When the cars stopped, the boys went back to their work. Hadi could still hear Malek begging the people, but his voice sounded happy, not miserable, even though he was now telling everyone that he had brothers and sisters who were hungry.

Hadi did manage to sell one package of gum. But when he turned to see how Malek was doing, he saw the boy step away from a car just as a scooter buzzed down the street between the lanes.

“Malek!” he shouted. “Watch out!”

Malek jumped back as the scooter shot by, missing him by only inches.

Hadi hurried to him. “I should have told you that,” he said. “Never step out from the cars without looking.

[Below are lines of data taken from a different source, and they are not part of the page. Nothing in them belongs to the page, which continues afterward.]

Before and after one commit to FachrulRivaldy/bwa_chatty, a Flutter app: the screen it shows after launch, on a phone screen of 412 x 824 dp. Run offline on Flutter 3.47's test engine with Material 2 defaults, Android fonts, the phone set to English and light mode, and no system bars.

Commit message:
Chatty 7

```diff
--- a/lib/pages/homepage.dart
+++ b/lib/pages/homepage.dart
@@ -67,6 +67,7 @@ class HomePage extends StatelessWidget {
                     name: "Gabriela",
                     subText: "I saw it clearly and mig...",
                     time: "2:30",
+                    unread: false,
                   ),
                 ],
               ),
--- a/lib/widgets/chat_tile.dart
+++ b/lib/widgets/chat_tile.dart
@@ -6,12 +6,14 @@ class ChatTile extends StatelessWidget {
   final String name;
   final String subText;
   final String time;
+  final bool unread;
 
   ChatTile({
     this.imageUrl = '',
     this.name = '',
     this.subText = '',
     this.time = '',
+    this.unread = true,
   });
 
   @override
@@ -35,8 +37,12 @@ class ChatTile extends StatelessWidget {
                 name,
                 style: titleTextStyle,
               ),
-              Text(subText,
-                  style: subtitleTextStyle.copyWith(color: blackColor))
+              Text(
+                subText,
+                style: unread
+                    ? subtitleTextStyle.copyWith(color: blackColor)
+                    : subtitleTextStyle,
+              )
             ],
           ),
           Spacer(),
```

Scooters and motorcycles don’t stay in lanes.”

But Malek didn’t seem fazed at all. “People in this country pay no attention to traffic laws, and the police don’t seem to care,” he said.

“There’s a policeman on this corner sometimes—a man named Samir—and he blows his whistle and yells at people, but they pay no attention. He has no way to stop them and they know it.”

Malek was laughing again. “Well, that was a close one,” he said. “Thanks for looking out for me.”

But Hadi didn’t like that. He wasn’t looking out for the boy. They weren’t partners. They were just working on the same corner. And it was still Hadi’s corner.
Photograph by Doug Martin

Dean Hughes is the author of more than eighty books for young readers, including the popular sports series Angel Park All-Stars, the Scrappers series, the Nutty series, the widely acclaimed companion novels Family Pose and Team PictureSearch and Destroy, and Four-Four-Two. His novel Soldier Boys was selected for the 2001 New York Public Library Books for the Teen Age list. Dean Hughes and his wife, Kathleen, have three children and nine grandchildren. They live in Midway, Utah.

More books from this author: Dean Hughes